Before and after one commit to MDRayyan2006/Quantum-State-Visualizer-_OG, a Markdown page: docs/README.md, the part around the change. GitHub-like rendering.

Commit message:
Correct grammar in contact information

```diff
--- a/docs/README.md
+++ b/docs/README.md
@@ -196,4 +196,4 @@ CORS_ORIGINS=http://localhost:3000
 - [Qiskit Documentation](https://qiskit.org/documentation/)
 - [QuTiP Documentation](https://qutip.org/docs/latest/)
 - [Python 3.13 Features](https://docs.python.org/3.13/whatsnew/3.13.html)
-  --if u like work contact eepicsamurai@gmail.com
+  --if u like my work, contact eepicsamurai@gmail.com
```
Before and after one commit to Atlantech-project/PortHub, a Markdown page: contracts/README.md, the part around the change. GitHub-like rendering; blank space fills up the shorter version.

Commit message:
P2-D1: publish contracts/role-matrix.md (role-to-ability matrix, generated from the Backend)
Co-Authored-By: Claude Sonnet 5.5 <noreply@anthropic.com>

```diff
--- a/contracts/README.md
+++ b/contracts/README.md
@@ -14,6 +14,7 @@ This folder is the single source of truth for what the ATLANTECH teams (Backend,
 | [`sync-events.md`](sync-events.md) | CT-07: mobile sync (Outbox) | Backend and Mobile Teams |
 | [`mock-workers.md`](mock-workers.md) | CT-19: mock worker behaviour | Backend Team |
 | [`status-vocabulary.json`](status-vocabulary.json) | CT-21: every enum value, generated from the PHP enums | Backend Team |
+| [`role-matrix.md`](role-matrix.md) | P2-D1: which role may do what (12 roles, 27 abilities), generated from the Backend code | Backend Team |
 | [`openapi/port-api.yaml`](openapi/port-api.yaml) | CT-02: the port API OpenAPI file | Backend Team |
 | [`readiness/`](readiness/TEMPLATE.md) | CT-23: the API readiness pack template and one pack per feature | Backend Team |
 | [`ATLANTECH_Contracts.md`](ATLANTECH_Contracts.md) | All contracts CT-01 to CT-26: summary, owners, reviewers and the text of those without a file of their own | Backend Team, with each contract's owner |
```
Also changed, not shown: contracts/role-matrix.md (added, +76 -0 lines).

═══

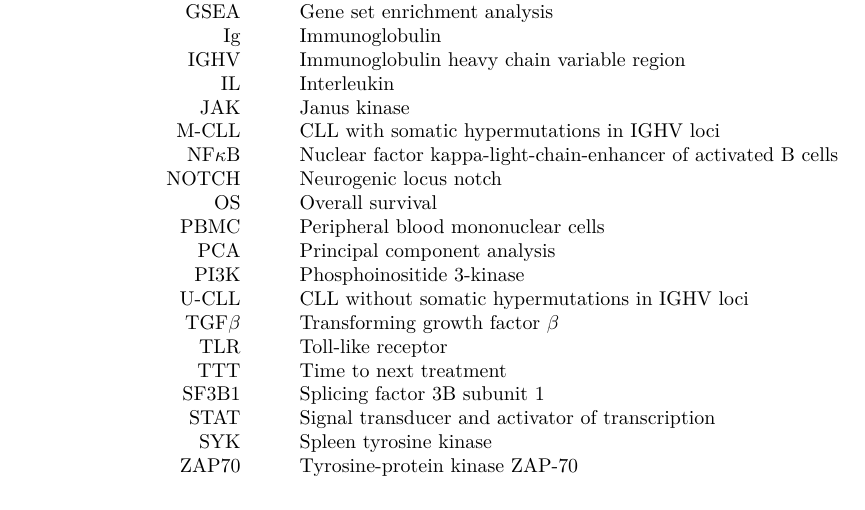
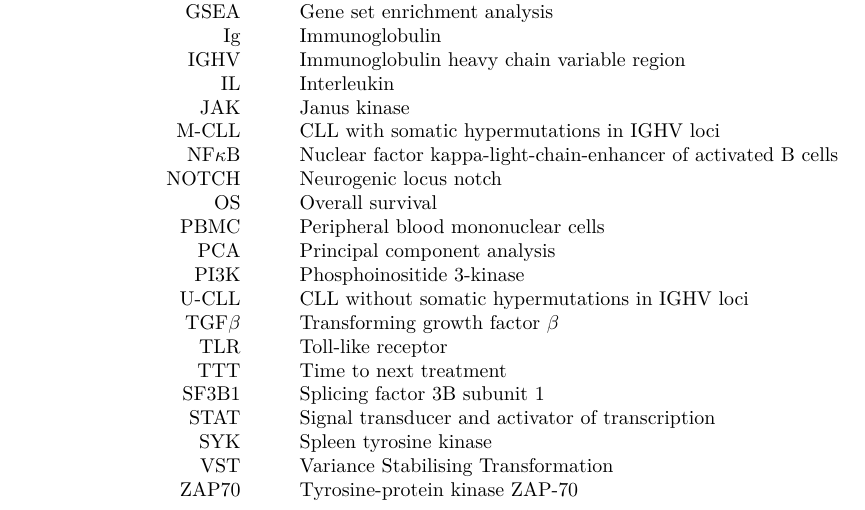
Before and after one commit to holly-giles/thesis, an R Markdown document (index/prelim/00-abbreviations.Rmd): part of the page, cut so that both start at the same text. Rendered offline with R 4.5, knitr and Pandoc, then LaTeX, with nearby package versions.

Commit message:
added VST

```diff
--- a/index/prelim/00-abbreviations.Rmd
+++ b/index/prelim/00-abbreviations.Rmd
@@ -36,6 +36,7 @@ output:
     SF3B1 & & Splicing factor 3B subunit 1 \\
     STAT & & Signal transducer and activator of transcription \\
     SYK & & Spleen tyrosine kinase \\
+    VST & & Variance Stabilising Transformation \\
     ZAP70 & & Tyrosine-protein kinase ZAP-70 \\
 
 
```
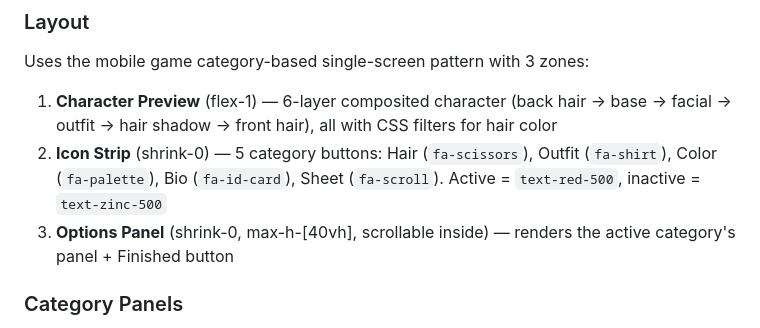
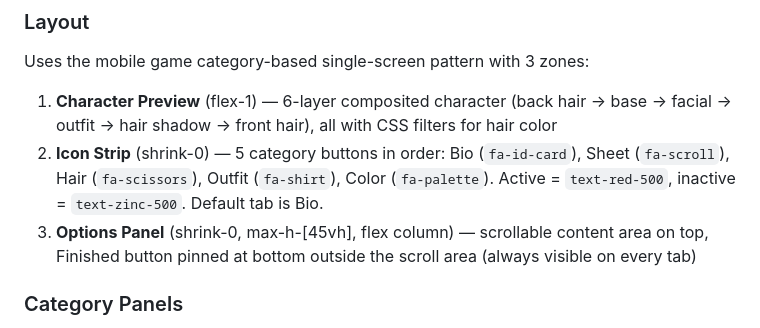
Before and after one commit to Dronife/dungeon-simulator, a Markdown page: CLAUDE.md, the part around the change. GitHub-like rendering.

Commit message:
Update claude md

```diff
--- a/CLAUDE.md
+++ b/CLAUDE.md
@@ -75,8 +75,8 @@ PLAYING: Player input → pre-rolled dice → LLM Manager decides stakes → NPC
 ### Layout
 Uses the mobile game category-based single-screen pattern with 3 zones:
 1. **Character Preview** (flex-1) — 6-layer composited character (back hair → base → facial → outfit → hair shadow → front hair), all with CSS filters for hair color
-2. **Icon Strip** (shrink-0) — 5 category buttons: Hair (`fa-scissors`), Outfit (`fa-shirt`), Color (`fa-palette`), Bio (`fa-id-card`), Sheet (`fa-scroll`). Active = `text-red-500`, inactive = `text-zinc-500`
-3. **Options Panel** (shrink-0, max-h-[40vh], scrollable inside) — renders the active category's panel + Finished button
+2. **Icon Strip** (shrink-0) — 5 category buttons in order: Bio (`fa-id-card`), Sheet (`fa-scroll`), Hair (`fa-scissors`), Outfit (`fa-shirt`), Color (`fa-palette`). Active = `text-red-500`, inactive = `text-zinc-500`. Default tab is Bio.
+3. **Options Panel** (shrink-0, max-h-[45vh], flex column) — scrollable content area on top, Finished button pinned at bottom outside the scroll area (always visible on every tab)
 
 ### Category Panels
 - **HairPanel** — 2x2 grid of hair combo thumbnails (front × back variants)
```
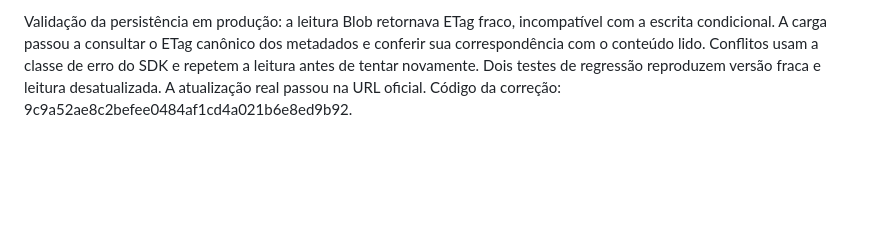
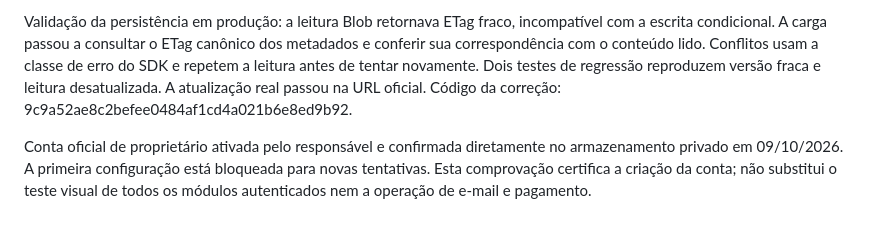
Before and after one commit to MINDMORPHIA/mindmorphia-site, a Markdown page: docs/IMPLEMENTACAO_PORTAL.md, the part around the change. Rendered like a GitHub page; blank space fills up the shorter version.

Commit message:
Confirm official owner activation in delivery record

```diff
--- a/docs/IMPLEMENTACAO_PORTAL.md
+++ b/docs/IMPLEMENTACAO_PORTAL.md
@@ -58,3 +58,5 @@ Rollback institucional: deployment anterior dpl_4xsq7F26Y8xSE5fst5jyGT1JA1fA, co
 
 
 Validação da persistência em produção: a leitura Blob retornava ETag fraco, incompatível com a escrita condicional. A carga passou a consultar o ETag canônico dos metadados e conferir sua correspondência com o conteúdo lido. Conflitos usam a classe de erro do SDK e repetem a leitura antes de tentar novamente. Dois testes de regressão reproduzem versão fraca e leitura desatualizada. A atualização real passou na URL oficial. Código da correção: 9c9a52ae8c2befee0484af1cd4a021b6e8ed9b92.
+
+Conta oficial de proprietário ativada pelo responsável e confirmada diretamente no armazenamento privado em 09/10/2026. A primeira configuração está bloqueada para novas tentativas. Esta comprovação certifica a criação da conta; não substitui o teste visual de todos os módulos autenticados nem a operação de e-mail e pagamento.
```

═══

Collect the lines of the records that include the string "abbreviations".

Worked solution:
Before and after one commit to holly-giles/thesis, an R Markdown document (index/prelim/00-abbreviations.Rmd): part of the page, cut so that both start at the same text. Rendered offline with R 4.5, knitr and Pandoc, then LaTeX, with nearby package versions.
--- a/index/prelim/00-abbreviations.Rmd
+++ b/index/prelim/00-abbreviations.Rmd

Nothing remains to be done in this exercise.